This is another effective way to prevent the threads from forming a knot. Use the handwheel to lower the needle or check if your machine has a function that does this automatically for you. For instance, on my Bernina 1230, I can push down the needle with just a light push on the foot pedal.
Using this method also assures that the needle won’t miss the fabric on the first stitch.
4. Get the stitch length and width right
Most sewing machine manuals will have suggestions on the best settings for each stitch and many machines have auto settings, but it’s still important to understand how to manually adjust the settings and understand how different settings affect the result.
Stitch length settings
A length around 2–2.5 mm is great for seams. A good rule of thumb is to use a shorter length for lighter fabrics and those under a lot of duress, and a slightly longer stitch length for heavier fabrics, which will help the feeding. But remember that a longer stitch length means less durability.
For topstitching increase the length to 3 or 3.5. Again the actual length will depend on the fabric and how many layers you are sewing over, so experiment on samples to figure out the sweet spot.
Learn more: How to Perfect Topstitching
Opt for a higher setting means that the spacing between the ends of the V will increase. This means there will be less thread covering the raw edges, which can cause fraying of the fabric. A good zigzag length for overcasting is around 1.5 to 2 mm.
The width is of course zero, so no need to change the settings.
On a zigzag stitch and other wide stitches, you need to adjust the width too. For a regular zigzag made for overcasting raw edges, opt for a width around 2.5 to 3 mm. But you can go a bit higher too.
5. Balance the tension
The mark of a beautiful stitch is balanced tension. Balanced tension means that the needle thread is not visible on the reverse side, nor is the bobbin thread visible on the right side of the fabric.
Many machines have auto tension, but you might still need to adjust the needle tension at times, in particular, if the fabric and or thread is heavier or lighter than average. Since many things will factor in, I can’t give you any hard fast rules on best settings. Instead, you need to do a sample with your chosen thread, fabric and needle and to see what works best.
Tip: Use different colour threads in the bobbin and needle to figure out the best settings.
Needle tension is too loose
This causes the needle thread to form loops on the reverse side.
Needle tension is too high
The tell-tale sign is the red dots of bobbin thread showing on the right side.

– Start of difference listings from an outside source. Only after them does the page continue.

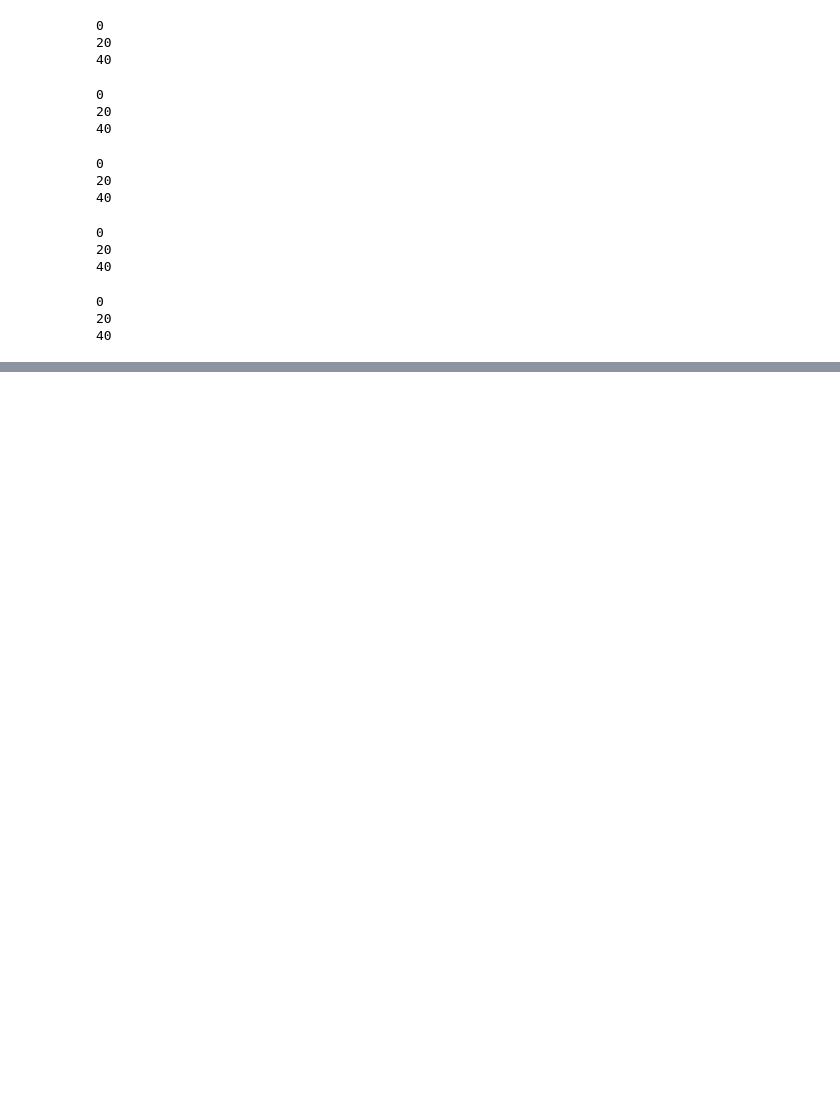
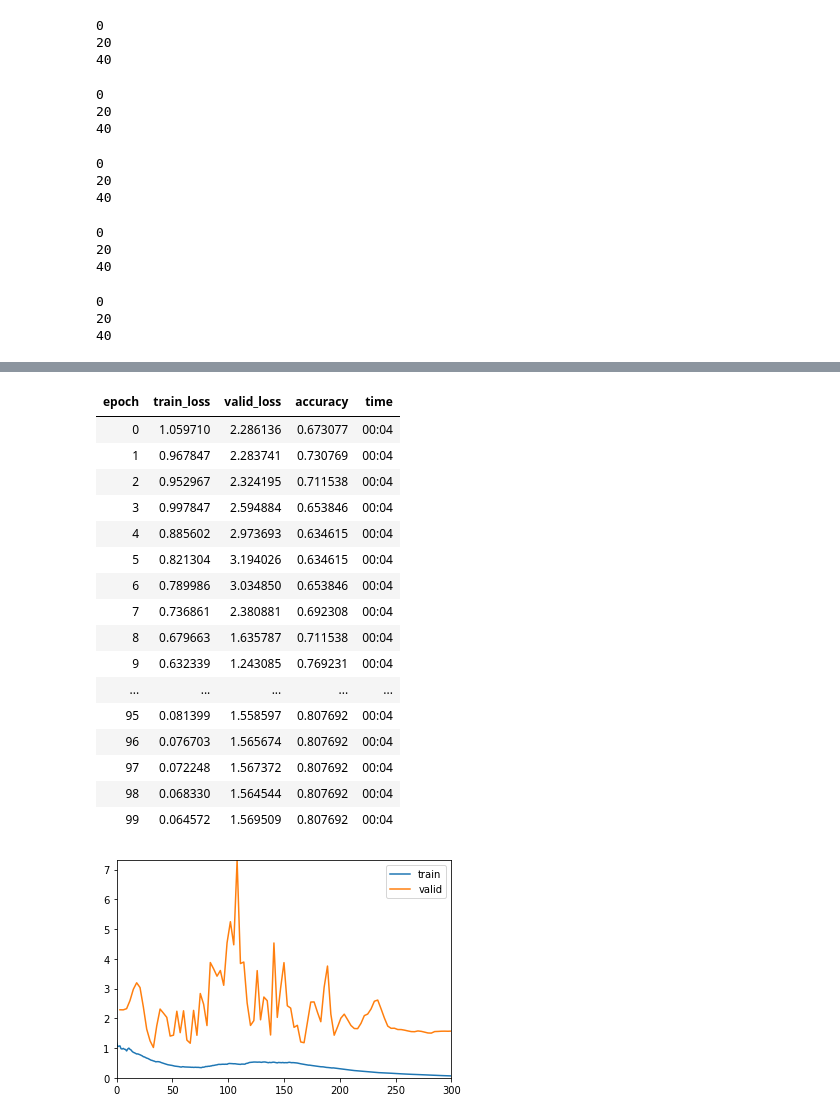
Before and after one commit to aadiharan99/DL_Labwork, a Jupyter notebook: J014_Lab10.ipynb, the cells around one changed output, grey strips where cells are left out. Cells and saved outputs as stored; diff of their text form; code cells hidden in the pictures; blank space fills up the shorter version.

```diff
--- a/J014_Lab10.ipynb
+++ b/J014_Lab10.ipynb
@@ -257,0 +388,21 @@ data.to_csv("original.csv",index=False)
+# %%
+learner.fit_one_cycle(100, max_lr=slice(1e-2,1e-1))
+# %% [output]
+| epoch | train_loss | valid_loss | accuracy | time |
+| 0 | 1.059710 | 2.286136 | 0.673077 | 00:04 |
+| 1 | 0.967847 | 2.283741 | 0.730769 | 00:04 |
+| 2 | 0.952967 | 2.324195 | 0.711538 | 00:04 |
+| 3 | 0.997847 | 2.594884 | 0.653846 | 00:04 |
+| 4 | 0.885602 | 2.973693 | 0.634615 | 00:04 |
+| 5 | 0.821304 | 3.194026 | 0.634615 | 00:04 |
+| 6 | 0.789986 | 3.034850 | 0.653846 | 00:04 |
+| 7 | 0.736861 | 2.380881 | 0.692308 | 00:04 |
+| 8 | 0.679663 | 1.635787 | 0.711538 | 00:04 |
+| 9 | 0.632339 | 1.243085 | 0.769231 | 00:04 |
+| ... | ... | ... | ... | ... |
+| 95 | 0.081399 | 1.558597 | 0.807692 | 00:04 |
+| 96 | 0.076703 | 1.565674 | 0.807692 | 00:04 |
+| 97 | 0.072248 | 1.567372 | 0.807692 | 00:04 |
+| 98 | 0.068330 | 1.564544 | 0.807692 | 00:04 |
+| 99 | 0.064572 | 1.569509 | 0.807692 | 00:04 |
+[figure, added]
```
Also changed, not shown: parts of 28 cells of this notebook.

And finally, here is an example of balanced tension. Nothing is peeking through on the other side.
6. Get help to sew straight
If the guides on the plate are not enough, use a raised seam guide to help you sew straight.
A stack of post-it notes or a piece of lego attached with blue-tac are both great options if you don’t have a machine seam guide
To learn more ways to sew straight, check out our sewing straight video tutorial on the best tools for how to do this.
Learn more: Best Sewing Tools for Under $10
7. Guide the fabric gently
Another trick for sewing straight is to guide the fabric with your hands. Softly pinch the fabric edge with your right-hand thumb and index finger and gently guide the fabric with your left hand. Never pull or force the fabric, let the rhythm of the sewing machine decide your movements.
Want to learn even tips and tricks for your sewing machine? Then check out this video:
You’ll be amazed how big a difference these beginner-friendly sewing machine techniques and tips will make for your sewing. Now enjoy your machine, and remember that with practice and the right techniques you’ll improve your skills in no time!